In his victory speech on election night this past May, Nicolas Sarkozy declared that under his reign, “the pride and the duty of France” will be on the side of “all those who are persecuted by tyranny and dictatorship.” Sarkozy appealed to “all those in the world who believe in the values of tolerance and democracy” to join him. Specifically, Sarkozy pledged, “France will be on the side of the locked-up nurses in Libya.” Whereas his predecessor Jacques Chirac acted out of delusions of grandeur, Sarkozy’s goal is to restore identity to a nation imbued with failure and doubt.
This week Sarkozy produced a “success,” bringing home the nurses. But aiding the persecuted should not entail paying off their persecutors. Sarkozy’s pledge became farce when Madame Sarkozy, followed by le président de la République himself, sat in Colonel Qaddafi’s tent, after which the Madame said that she and the Libyan dictator had built “a real relationship of trust.”
But it was more than “trust” that convinced the Libyan to free his hostages. Qaddafi’s blackmail went something like this: in exchange for freeing the nurses, European countries would forgive $400 million of Libya’s foreign debt and allow Libya (Libya!) to host the next UN conference on racism. The parties also agreed to deepen Franco-Libyan relations to include a possible military-industrial partnership and, not least, contracts for French oil companies. (Compare this haggle to Natan Sharansky’s defiant crossing of the Glienicke Bridge into West Berlin.)
The cost, when viewed in the proper context, is very high: others (North Korea, but especially Iran) are surely watching. Even the impression of relenting to blackmail and terrorism is self-defeating. To be sure, this is a very bizarre affair with a long and twisted history, and Qaddafi, though truly a crackpot, did surrender his weapons of mass destruction to the United States. But even a little goodwill in the face of brutality can be perilous.
Sarkozy remains a mystery. He showed independence when he called Hizballah a “terrorist” organization, which of course it is, even though it is not classified as such by the European Union. And whereas Chirac blocked action on Darfur, Sarkozy is eager to stop genocide—in cooperation with the United States. Still, this week’s events suggest that Sarkozy is shirking his generation’s tasks: curbing nuclear proliferation abroad and, at home, overcoming the entrenched enarchs and ending their long collaboration with Islamism and terrorism.
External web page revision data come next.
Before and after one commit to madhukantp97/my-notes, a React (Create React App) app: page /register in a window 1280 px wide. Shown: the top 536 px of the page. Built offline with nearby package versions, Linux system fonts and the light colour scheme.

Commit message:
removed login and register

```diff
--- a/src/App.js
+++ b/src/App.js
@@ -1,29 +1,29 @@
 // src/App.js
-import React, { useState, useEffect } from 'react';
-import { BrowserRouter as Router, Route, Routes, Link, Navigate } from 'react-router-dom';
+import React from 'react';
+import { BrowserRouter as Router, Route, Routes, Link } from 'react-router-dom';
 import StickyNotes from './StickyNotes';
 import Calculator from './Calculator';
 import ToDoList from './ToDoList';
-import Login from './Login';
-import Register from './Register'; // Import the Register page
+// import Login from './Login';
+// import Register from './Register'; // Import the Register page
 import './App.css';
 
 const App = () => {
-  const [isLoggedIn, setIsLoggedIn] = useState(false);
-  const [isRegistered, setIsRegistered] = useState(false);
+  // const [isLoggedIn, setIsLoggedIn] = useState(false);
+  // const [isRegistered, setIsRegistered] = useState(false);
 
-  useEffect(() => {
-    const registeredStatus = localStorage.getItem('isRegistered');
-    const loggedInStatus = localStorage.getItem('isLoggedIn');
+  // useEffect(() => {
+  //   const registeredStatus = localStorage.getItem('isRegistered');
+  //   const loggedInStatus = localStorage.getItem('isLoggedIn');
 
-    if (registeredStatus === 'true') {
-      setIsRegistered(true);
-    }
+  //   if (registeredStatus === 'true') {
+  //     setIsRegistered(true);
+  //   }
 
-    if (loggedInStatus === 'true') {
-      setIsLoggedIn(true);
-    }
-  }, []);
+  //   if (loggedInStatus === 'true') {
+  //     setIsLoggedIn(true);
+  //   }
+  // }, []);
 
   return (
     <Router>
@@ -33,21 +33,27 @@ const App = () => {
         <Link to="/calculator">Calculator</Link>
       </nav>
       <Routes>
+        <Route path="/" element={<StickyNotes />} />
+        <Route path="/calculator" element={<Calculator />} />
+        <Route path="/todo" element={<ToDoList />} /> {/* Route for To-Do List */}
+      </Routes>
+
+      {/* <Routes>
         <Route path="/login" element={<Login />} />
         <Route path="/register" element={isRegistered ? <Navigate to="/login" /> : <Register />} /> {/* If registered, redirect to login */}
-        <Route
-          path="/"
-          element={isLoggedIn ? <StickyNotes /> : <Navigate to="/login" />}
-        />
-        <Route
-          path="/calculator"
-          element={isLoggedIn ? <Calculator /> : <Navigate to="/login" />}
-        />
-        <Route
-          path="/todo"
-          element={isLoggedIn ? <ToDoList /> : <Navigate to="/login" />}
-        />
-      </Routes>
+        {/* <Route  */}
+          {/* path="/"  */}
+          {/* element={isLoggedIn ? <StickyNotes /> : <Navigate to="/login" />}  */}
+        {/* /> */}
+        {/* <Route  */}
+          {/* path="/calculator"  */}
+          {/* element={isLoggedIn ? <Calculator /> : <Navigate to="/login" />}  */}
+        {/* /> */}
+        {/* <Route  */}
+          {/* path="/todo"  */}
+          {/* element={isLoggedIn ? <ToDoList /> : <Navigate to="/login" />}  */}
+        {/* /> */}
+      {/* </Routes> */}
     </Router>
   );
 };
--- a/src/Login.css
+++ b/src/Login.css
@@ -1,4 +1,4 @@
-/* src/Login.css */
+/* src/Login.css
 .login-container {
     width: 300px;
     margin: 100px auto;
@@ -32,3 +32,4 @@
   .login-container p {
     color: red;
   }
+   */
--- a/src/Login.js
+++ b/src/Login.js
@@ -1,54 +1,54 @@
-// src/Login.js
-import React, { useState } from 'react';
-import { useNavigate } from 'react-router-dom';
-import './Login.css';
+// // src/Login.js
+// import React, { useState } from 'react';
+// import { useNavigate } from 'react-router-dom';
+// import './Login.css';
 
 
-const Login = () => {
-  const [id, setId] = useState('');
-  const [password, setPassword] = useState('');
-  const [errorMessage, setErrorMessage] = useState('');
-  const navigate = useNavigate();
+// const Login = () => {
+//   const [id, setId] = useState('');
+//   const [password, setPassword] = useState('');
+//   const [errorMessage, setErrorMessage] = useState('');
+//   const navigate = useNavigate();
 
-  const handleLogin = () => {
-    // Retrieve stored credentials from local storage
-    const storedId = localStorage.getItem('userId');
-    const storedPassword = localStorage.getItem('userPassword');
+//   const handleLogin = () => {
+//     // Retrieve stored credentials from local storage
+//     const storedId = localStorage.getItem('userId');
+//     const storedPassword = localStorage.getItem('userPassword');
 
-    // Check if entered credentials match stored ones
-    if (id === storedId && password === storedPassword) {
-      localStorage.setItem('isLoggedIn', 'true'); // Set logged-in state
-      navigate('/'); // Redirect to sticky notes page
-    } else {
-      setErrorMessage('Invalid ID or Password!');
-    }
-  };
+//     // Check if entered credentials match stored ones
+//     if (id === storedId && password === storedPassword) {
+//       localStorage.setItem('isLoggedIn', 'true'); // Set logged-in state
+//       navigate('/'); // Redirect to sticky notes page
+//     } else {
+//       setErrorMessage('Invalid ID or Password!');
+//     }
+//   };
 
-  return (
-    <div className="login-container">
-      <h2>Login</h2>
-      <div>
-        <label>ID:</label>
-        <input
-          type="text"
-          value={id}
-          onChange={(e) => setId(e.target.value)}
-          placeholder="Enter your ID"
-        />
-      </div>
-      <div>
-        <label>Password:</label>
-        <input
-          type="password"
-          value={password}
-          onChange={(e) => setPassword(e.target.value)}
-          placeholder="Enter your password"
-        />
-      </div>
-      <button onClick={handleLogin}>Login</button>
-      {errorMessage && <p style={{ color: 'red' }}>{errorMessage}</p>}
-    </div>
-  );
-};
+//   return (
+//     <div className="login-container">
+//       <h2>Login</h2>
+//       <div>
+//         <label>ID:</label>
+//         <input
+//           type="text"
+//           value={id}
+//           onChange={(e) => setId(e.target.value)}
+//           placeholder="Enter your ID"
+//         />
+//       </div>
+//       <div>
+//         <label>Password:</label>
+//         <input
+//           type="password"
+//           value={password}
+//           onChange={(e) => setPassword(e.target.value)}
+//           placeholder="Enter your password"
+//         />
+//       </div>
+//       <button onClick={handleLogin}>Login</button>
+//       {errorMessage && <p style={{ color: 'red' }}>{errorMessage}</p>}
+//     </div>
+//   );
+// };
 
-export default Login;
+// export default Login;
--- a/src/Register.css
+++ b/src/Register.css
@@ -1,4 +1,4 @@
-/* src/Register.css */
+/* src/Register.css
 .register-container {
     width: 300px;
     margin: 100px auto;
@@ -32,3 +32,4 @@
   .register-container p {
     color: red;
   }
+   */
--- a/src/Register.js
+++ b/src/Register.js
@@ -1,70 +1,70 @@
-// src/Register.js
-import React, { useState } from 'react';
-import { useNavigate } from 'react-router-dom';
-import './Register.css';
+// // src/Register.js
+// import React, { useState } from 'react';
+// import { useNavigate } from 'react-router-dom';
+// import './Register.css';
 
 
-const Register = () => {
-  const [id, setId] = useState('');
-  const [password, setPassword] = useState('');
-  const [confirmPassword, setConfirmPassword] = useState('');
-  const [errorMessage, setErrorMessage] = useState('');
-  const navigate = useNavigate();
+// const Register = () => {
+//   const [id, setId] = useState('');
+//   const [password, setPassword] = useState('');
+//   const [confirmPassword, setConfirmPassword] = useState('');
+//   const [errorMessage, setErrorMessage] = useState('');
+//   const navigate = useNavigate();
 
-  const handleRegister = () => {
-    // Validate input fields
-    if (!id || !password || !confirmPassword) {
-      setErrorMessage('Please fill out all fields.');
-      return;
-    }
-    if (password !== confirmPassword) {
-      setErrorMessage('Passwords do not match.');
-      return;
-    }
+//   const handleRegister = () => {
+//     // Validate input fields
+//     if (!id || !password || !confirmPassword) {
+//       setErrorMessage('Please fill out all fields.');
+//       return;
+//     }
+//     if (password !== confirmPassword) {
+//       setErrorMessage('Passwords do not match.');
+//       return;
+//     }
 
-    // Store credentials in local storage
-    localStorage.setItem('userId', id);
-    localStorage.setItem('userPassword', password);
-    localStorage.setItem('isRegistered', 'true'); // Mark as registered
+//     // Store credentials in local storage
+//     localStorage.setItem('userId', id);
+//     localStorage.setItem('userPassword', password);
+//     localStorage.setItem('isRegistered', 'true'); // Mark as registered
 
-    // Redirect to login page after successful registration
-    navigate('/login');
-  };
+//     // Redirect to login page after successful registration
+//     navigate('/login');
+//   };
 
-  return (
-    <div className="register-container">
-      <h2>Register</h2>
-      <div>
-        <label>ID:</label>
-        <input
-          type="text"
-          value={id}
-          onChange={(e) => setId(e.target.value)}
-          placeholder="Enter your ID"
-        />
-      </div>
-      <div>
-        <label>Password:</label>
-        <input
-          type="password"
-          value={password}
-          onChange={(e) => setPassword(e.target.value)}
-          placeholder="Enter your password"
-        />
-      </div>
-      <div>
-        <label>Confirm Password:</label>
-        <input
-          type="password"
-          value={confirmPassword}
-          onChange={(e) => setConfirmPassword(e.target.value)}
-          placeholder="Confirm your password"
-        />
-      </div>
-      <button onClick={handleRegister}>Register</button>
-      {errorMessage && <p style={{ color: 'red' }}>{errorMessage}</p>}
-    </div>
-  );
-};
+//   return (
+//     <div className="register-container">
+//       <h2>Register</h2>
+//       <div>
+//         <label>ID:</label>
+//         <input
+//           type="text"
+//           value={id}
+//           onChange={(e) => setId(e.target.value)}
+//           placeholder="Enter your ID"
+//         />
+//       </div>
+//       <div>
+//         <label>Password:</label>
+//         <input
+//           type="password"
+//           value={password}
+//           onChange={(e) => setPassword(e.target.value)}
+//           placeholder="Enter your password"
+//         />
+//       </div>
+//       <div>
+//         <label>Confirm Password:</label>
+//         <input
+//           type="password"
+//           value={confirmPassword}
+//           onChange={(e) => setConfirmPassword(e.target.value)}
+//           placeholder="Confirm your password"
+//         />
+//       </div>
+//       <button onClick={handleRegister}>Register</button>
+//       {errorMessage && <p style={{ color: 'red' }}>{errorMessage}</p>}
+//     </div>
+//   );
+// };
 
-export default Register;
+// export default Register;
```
Far from shaking up French foreign policy, Sarkozy’s actions this week were eerily reminiscent of Monsieur Chirac’s: Sarkozy cheered on Arab nuclear power while seeking conciliation and contracts from Arab regimes. (When asked to describe Chirac, the great British historian Paul Johnson responded: “Why are the French so notorious for shiftiness? Because there are plenty of Chiracs there.”) Yes, the world looks different from the Elysée than it did from the victory stage, but, by collaborating with tyrants and dictators, Sarkozy further degrades “the pride and the duty of France.”